“It is suspected that the fire was set,” Fire Chief Jason Gilliland told the Marblehead News, adding that Sgt. Sean Brady and Capt. Eric Ridge are conducting the criminal] investigation.
Gilliland said the fire had already spread to multiple piles of yard waste by the time firefighters arrived on scene, which he immediately found suspicious.
“I just find it hard to believe it went from this pile, to that pile, to that pile,” he said as firefighters put water on the blaze. “Usually, they start inside the pile, not outside the pile.”
Marblehead Public Health Director Andrew Petty said no security cameras were monitoring the yard-waste area directly on Aug. 1, but he noted a plan to install cameras had been in the works, even before the blaze.
“Cameras will be installed,” Petty said.
The piles – leaves, saw dust, wood chips, tree stumps and branches during a heat wave – were ready-made for an inferno.
While no one was injured, the fire’s intensity broke windows at an abutting industrial complex. It also spread to the dry grass that frames the yard-waste areas. Smoke engulfed the surrounding area and billowed across Salem Sound.
Once firefighters got the blaze under control, the response transitioned to monitoring hot spots, putting water on small fires as they broke out and separating piles. Workers from the Marblehead Department of Public Works were called in to assist by breaking up the yard-waste piles using front-end loaders.
Petty and Gilliland jointly decided to contract Mayer Tree Service to truck in even more heavy equipment, including an industrial wood chipper.
“They made it three-quarters of the way through the smoldering piles of brush and chips, before the feed belt on the tube grinder failed due to the extreme heat of the still-burning material,” Gilliland wrote in his incident report.

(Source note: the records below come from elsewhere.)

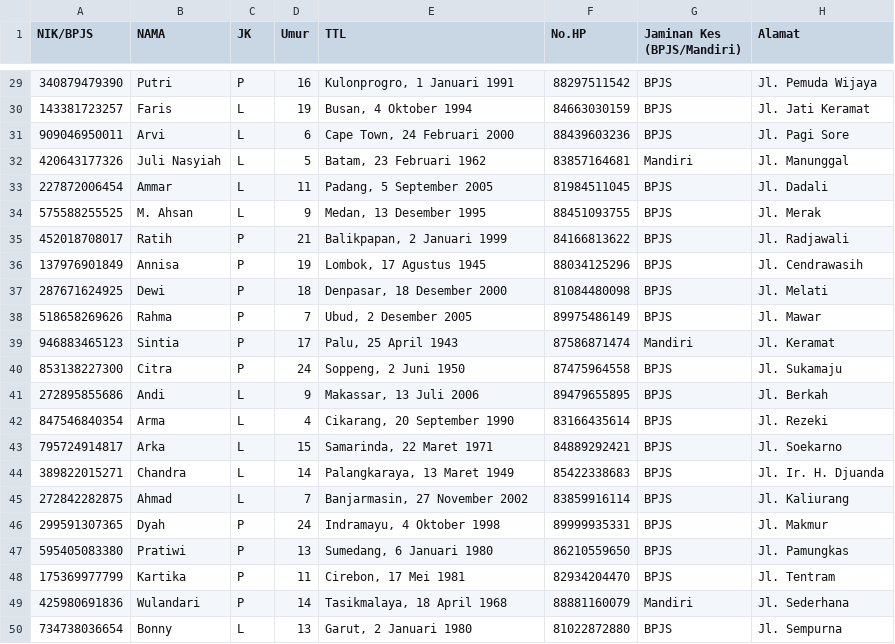
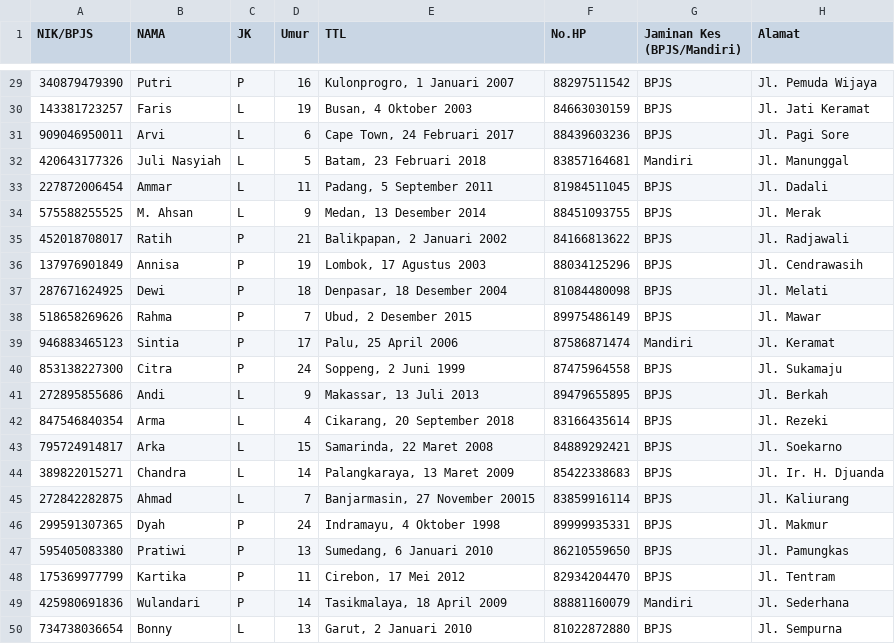
Before and after one commit to capstone-puskemashub-team/data-transform, a CSV file: data/Pasien_Data_all.csv, drawn as a sheet; only a part is shown, gaps mark what is left out; the diff covers the shown part only; the diff names each change by its address in the sheet, - before the commit and + after, or states it on an @@ line.

```diff
--- a/data/Pasien_Data_all.csv
+++ b/data/Pasien_Data_all.csv
-E29 (TTL): Kulonprogro, 1 Januari 1991
+E29 (TTL): Kulonprogro, 1 Januari 2007
-E30 (TTL): Busan, 4 Oktober 1994
+E30 (TTL): Busan, 4 Oktober 2003
-E31 (TTL): Cape Town, 24 Februari 2000
+E31 (TTL): Cape Town, 24 Februari 2017
-E32 (TTL): Batam, 23 Februari 1962
+E32 (TTL): Batam, 23 Februari 2018
-E33 (TTL): Padang, 5 September 2005
+E33 (TTL): Padang, 5 September 2011
-E34 (TTL): Medan, 13 Desember 1995
+E34 (TTL): Medan, 13 Desember 2014
-E35 (TTL): Balikpapan, 2 Januari 1999
+E35 (TTL): Balikpapan, 2 Januari 2002
-E36 (TTL): Lombok, 17 Agustus 1945
+E36 (TTL): Lombok, 17 Agustus 2003
-E37 (TTL): Denpasar, 18 Desember 2000
+E37 (TTL): Denpasar, 18 Desember 2004
-E38 (TTL): Ubud, 2 Desember 2005
+E38 (TTL): Ubud, 2 Desember 2015
-E39 (TTL): Palu, 25 April 1943
+E39 (TTL): Palu, 25 April 2006
-E40 (TTL): Soppeng, 2 Juni 1950
+E40 (TTL): Soppeng, 2 Juni 1999
-E41 (TTL): Makassar, 13 Juli 2006
+E41 (TTL): Makassar, 13 Juli 2013
-E42 (TTL): Cikarang, 20 September 1990
+E42 (TTL): Cikarang, 20 September 2018
-E43 (TTL): Samarinda, 22 Maret 1971
+E43 (TTL): Samarinda, 22 Maret 2008
-E44 (TTL): Palangkaraya, 13 Maret 1949
+E44 (TTL): Palangkaraya, 13 Maret 2009
-E45 (TTL): Banjarmasin, 27 November 2002
+E45 (TTL): Banjarmasin, 27 November 20015
-E47 (TTL): Sumedang, 6 Januari 1980
+E47 (TTL): Sumedang, 6 Januari 2010
-E48 (TTL): Cirebon, 17 Mei 1981
+E48 (TTL): Cirebon, 17 Mei 2012
-E49 (TTL): Tasikmalaya, 18 April 1968
+E49 (TTL): Tasikmalaya, 18 April 2009
-E50 (TTL): Garut, 2 Januari 1980
+E50 (TTL): Garut, 2 Januari 2010
```
Also changed, not shown: 27 edited cells elsewhere in this file, 2 other files.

Petty said, “We were working all night long until 7 a.m. the next day,” noting that the transfer station remained closed on Tuesday but had opened back up by Wednesday.